Using the records below, filter out every line that lacks "mxPoint" and copy the rest.
══════════
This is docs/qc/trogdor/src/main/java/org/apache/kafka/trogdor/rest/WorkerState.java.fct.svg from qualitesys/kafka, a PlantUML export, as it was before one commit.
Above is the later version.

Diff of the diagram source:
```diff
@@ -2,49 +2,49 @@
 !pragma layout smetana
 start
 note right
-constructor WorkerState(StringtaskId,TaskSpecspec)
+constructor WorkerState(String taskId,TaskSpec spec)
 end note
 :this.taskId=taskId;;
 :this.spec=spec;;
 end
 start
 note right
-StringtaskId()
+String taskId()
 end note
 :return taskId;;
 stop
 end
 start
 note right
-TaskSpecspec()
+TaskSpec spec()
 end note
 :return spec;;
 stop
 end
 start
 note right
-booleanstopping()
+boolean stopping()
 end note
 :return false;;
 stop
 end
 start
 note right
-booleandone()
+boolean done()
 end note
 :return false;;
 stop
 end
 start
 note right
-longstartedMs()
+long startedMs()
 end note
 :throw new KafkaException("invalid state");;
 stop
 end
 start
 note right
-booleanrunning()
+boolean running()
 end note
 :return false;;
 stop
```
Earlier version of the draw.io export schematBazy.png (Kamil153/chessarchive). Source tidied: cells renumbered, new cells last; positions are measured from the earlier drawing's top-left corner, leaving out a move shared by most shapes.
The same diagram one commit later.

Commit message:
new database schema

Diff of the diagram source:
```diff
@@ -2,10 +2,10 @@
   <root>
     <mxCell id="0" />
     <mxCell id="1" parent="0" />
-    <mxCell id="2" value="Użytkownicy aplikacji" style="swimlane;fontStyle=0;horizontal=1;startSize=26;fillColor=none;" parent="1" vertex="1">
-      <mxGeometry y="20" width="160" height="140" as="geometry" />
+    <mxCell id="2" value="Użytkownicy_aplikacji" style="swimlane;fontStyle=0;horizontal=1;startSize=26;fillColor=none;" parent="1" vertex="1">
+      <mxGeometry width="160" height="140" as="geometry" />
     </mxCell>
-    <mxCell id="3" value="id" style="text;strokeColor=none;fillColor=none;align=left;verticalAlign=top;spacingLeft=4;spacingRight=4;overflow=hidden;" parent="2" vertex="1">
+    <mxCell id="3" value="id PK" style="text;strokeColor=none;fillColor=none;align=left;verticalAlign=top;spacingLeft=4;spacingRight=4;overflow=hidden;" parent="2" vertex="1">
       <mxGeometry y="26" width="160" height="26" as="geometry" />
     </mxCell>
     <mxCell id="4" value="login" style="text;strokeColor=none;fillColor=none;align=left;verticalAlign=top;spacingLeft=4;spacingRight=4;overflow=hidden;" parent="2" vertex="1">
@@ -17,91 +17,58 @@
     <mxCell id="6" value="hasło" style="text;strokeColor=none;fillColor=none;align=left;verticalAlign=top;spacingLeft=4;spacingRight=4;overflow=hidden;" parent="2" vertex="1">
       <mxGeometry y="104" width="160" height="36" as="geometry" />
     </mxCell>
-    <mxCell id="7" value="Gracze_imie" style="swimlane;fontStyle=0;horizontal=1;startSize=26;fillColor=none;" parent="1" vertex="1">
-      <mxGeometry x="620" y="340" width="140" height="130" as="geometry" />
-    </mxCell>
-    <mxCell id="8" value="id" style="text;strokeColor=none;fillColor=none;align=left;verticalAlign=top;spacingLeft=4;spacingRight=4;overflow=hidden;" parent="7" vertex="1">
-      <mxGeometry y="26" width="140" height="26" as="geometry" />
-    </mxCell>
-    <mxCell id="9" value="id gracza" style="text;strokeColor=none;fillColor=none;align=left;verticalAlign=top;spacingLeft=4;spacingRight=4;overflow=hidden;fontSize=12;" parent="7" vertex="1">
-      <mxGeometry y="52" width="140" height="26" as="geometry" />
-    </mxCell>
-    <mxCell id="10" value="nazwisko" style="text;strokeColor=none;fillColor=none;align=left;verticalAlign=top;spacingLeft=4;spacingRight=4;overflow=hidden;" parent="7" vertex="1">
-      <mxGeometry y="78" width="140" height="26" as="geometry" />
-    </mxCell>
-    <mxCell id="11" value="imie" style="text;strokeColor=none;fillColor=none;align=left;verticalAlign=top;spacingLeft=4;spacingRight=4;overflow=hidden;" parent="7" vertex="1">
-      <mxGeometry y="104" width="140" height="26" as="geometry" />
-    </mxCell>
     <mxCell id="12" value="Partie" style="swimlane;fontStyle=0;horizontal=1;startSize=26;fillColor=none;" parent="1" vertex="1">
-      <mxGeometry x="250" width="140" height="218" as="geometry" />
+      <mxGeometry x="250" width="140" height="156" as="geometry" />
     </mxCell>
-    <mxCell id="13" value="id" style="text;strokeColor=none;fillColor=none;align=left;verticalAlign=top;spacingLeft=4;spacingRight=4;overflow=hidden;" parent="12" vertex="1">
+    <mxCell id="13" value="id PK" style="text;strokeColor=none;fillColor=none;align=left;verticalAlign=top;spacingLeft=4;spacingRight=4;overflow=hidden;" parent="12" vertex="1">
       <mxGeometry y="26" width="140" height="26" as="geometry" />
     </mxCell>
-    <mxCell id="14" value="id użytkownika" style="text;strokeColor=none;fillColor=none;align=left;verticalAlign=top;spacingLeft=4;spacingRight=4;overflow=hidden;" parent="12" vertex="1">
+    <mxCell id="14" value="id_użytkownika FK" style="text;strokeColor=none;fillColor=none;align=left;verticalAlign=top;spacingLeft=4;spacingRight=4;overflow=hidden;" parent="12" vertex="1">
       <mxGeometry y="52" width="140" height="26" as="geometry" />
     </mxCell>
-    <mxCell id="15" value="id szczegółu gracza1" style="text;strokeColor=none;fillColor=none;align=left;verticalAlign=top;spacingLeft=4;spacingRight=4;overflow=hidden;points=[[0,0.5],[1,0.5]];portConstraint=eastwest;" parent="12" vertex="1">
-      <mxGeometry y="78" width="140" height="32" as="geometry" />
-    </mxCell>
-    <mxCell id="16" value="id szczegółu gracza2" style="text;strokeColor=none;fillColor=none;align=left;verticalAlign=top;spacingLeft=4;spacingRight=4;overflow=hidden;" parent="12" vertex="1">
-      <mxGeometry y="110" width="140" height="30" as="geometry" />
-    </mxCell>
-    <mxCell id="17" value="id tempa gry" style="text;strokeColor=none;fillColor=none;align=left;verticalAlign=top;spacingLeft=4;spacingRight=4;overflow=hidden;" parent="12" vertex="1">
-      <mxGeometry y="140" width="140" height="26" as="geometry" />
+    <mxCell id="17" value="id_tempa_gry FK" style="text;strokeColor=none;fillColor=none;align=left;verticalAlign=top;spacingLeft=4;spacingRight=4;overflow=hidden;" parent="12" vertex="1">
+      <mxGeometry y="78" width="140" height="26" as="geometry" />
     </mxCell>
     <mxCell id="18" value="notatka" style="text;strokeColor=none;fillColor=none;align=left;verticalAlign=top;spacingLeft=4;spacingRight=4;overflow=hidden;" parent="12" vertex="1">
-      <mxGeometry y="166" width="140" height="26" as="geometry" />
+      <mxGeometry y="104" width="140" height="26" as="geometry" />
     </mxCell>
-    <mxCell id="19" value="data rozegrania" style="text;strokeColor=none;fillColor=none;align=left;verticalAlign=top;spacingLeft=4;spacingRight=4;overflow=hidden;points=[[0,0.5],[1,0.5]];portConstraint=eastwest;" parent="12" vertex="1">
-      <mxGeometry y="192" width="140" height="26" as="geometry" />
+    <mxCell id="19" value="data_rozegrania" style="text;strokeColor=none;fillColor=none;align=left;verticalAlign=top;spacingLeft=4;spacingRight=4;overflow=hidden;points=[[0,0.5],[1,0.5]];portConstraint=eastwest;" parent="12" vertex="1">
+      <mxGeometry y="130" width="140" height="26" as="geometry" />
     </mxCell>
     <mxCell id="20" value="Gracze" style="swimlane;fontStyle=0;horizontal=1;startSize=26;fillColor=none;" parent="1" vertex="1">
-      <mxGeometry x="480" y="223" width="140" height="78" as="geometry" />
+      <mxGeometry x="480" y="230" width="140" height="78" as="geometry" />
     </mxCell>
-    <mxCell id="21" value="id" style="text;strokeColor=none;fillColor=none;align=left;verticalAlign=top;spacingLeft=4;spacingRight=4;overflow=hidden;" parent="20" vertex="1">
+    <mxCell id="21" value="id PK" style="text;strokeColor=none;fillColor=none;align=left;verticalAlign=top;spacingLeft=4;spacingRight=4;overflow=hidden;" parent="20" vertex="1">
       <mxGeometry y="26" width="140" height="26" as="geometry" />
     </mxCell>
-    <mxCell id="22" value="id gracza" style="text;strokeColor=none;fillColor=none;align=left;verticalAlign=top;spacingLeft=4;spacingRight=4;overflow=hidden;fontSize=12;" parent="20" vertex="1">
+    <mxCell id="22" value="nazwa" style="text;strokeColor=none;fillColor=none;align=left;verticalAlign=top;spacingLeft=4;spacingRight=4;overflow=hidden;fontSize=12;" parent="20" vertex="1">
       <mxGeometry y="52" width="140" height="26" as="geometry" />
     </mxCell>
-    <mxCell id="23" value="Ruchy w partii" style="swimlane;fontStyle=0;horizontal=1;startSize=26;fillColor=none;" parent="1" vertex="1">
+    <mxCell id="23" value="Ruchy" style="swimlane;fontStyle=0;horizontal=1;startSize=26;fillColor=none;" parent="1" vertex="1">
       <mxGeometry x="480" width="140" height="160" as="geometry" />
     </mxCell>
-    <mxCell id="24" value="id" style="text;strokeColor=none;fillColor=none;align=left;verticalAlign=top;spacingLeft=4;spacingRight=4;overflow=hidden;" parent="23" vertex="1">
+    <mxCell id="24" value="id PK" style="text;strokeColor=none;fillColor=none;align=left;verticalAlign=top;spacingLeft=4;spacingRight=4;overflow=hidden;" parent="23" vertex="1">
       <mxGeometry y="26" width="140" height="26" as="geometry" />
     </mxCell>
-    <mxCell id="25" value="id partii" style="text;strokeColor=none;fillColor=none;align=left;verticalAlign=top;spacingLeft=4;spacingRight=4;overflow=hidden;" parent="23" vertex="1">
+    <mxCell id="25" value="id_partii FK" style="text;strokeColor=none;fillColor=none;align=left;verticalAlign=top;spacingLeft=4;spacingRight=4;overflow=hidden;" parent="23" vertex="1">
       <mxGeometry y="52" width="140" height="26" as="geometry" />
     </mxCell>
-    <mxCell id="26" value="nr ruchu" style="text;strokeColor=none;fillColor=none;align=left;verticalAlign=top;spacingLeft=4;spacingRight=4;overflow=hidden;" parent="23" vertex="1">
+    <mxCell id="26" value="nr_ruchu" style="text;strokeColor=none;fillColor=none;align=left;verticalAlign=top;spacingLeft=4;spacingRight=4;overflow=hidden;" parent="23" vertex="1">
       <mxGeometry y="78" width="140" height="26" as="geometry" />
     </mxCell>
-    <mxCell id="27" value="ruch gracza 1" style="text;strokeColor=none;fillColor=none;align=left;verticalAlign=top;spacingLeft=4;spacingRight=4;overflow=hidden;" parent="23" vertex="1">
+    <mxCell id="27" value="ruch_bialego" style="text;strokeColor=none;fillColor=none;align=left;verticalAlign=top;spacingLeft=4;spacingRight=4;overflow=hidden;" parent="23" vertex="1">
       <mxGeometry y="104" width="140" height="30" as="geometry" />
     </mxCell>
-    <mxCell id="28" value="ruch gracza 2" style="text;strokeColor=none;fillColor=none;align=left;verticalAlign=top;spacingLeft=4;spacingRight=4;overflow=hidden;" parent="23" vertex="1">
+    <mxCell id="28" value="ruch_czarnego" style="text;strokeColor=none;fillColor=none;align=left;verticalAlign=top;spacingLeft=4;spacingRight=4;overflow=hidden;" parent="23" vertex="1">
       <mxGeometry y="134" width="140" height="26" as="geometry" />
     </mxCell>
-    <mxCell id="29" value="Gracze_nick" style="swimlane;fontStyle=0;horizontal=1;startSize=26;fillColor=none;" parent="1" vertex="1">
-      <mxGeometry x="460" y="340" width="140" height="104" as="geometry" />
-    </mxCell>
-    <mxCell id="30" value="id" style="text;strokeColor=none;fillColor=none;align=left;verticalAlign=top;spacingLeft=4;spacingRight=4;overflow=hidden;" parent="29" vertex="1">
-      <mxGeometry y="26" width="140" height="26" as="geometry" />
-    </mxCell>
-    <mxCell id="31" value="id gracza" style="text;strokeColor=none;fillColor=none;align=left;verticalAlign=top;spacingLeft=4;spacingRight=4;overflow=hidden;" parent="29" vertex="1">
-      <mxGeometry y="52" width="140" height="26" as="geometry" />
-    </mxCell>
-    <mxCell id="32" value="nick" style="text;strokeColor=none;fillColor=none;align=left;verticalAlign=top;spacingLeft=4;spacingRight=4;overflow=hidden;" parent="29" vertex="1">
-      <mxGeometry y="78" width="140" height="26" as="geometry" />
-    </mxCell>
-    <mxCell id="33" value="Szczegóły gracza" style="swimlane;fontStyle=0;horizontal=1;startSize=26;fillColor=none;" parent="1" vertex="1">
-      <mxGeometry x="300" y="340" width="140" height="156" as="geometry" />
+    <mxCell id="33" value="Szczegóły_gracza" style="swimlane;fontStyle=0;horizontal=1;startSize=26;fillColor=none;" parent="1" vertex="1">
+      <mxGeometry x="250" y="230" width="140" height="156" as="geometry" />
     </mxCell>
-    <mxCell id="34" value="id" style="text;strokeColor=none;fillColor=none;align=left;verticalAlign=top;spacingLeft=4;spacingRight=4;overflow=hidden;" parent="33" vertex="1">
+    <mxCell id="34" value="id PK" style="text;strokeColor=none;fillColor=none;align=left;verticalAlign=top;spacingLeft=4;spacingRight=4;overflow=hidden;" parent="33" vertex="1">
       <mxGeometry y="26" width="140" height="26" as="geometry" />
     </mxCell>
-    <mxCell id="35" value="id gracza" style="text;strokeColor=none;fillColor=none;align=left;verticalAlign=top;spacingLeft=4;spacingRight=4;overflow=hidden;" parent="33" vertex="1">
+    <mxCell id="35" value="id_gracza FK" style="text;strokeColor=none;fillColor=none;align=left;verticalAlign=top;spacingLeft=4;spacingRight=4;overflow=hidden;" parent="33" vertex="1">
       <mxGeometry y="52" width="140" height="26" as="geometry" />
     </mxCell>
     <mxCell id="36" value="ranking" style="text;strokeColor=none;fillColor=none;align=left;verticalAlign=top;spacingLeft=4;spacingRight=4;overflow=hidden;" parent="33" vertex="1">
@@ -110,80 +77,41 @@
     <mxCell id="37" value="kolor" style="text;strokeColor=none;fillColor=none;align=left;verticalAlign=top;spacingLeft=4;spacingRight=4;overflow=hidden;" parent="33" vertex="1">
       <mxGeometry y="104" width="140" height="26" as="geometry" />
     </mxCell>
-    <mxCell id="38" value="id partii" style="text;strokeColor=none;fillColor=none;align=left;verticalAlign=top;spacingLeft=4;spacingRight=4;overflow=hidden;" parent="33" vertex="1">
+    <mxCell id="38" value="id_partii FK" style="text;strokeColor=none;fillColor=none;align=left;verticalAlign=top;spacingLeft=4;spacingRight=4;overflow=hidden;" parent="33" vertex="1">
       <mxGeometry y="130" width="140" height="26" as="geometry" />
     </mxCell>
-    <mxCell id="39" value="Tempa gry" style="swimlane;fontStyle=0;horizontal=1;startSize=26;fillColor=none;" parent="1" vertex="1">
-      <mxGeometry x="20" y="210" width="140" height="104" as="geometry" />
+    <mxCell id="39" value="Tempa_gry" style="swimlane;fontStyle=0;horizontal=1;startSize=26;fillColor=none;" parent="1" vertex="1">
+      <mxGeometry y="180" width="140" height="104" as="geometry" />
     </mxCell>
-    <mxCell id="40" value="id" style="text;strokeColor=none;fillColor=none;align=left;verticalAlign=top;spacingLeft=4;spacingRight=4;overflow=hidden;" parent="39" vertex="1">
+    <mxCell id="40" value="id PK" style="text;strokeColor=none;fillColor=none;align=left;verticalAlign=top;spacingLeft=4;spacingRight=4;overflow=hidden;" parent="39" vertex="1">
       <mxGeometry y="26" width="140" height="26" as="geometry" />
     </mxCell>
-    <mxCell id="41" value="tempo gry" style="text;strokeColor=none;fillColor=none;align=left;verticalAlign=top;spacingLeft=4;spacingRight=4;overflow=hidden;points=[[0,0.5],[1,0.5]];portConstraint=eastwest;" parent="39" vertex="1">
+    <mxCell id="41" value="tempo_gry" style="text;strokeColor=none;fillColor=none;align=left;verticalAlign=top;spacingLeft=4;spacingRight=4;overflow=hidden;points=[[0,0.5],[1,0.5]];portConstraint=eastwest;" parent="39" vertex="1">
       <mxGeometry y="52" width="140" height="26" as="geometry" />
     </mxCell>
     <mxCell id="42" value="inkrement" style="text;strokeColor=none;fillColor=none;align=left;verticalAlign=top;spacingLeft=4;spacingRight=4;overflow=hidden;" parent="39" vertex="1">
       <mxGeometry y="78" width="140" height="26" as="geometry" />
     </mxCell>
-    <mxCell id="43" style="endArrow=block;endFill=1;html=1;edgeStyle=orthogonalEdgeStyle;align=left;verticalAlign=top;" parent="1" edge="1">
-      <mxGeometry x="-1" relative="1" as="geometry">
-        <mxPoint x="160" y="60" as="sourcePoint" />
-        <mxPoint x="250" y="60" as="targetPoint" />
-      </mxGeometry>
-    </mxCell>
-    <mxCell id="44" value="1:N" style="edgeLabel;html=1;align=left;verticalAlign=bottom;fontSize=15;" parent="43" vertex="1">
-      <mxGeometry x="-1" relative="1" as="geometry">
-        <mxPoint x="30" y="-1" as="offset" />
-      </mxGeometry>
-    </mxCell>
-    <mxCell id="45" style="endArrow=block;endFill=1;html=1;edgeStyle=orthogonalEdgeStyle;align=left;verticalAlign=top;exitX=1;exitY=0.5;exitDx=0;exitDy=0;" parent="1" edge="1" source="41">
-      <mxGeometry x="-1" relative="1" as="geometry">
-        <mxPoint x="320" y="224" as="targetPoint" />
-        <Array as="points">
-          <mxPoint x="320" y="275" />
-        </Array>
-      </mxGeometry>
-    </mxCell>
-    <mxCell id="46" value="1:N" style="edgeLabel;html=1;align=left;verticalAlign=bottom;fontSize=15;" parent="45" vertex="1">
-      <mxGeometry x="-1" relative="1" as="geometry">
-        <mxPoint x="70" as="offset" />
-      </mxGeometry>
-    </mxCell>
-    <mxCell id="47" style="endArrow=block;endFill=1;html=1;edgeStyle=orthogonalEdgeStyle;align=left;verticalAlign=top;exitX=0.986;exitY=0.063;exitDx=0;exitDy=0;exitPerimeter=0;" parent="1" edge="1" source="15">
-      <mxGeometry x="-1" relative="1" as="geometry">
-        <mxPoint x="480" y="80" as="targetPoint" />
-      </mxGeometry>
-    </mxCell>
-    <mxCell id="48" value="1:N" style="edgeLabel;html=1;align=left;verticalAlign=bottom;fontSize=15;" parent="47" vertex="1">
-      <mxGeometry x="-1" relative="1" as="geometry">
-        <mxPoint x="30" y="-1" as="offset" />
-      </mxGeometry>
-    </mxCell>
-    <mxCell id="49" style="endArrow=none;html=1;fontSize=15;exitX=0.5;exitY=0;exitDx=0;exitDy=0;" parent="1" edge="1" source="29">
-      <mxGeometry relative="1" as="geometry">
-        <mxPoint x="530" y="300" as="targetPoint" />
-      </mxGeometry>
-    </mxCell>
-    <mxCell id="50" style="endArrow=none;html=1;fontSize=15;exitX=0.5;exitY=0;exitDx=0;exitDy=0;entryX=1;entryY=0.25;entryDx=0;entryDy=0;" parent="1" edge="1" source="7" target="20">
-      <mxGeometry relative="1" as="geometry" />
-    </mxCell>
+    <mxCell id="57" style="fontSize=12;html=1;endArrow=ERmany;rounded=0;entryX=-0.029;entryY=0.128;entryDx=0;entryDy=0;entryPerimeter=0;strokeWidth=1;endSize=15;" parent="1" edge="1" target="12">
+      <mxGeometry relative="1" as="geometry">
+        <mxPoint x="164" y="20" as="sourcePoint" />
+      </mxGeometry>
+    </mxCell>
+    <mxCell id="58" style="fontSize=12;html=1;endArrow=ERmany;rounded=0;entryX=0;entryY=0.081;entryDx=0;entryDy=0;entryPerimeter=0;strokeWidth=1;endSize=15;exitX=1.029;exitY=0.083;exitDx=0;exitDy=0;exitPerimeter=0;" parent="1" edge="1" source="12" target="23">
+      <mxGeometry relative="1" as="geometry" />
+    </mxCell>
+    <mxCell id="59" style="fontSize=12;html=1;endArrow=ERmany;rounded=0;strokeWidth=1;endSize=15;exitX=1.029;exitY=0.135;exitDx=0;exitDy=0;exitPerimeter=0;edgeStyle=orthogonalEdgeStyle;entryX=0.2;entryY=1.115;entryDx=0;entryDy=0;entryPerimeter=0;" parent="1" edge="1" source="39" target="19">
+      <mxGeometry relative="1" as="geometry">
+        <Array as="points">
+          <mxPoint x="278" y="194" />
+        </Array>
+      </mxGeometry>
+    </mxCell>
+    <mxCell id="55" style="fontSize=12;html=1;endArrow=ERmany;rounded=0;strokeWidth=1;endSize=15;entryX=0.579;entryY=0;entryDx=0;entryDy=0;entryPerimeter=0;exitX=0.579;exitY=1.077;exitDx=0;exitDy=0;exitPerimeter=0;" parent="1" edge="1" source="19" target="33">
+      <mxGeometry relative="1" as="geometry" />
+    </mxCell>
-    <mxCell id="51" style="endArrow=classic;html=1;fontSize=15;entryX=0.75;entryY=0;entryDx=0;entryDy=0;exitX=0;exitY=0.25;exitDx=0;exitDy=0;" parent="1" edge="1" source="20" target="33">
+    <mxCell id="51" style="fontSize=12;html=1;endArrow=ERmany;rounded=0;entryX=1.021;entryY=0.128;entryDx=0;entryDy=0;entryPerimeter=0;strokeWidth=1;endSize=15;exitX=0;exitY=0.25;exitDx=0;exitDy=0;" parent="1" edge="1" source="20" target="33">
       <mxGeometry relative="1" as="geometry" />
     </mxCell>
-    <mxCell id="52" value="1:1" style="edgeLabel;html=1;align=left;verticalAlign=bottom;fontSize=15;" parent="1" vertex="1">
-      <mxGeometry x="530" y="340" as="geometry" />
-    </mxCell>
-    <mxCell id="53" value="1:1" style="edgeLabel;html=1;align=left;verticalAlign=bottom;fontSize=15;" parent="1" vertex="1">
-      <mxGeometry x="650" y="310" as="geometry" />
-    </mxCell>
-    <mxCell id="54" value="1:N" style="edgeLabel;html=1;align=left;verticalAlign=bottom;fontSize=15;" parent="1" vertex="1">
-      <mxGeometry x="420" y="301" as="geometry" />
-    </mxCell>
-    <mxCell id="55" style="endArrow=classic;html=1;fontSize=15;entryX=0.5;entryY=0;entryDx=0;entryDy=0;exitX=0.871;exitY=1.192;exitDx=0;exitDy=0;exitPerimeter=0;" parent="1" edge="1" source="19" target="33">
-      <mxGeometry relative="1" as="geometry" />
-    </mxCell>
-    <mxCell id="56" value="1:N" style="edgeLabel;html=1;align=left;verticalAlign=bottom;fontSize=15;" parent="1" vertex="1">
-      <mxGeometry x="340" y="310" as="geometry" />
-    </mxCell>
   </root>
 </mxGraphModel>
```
══════════
Response —
-        <mxPoint x="160" y="60" as="sourcePoint" />
-        <mxPoint x="250" y="60" as="targetPoint" />
-        <mxPoint x="30" y="-1" as="offset" />
-        <mxPoint x="320" y="224" as="targetPoint" />
-          <mxPoint x="320" y="275" />
-        <mxPoint x="70" as="offset" />
-        <mxPoint x="480" y="80" as="targetPoint" />
-        <mxPoint x="30" y="-1" as="offset" />
-        <mxPoint x="530" y="300" as="targetPoint" />
+        <mxPoint x="164" y="20" as="sourcePoint" />
+          <mxPoint x="278" y="194" />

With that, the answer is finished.